_Work item_
Check every line of the material below for the string "large". State how many lines have it.

_Material for the task_
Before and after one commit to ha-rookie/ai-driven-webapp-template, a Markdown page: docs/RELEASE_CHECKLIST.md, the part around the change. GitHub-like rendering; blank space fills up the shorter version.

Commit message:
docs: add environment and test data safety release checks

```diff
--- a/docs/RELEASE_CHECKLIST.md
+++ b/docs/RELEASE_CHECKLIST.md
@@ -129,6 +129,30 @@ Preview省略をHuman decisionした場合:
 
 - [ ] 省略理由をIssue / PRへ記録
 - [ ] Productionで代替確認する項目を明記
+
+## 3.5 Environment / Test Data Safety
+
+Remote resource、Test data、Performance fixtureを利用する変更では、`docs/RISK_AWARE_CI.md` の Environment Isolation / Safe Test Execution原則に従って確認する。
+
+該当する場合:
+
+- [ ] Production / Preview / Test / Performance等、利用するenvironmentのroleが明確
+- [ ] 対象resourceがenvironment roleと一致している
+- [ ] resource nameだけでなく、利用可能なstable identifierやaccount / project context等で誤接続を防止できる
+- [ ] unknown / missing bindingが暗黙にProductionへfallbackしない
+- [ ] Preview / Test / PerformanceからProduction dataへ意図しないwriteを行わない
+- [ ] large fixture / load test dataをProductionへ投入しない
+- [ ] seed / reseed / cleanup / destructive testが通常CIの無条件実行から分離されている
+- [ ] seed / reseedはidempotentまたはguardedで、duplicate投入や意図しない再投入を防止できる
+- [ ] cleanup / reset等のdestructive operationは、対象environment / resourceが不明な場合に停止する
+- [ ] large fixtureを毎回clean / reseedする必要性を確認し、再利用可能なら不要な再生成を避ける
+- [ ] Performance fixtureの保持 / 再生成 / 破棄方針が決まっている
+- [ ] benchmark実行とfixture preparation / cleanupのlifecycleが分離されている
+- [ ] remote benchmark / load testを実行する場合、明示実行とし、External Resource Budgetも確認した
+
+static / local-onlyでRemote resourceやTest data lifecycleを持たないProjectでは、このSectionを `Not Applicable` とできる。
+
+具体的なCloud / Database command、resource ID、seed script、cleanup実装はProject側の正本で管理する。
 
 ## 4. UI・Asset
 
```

_Answer box_
2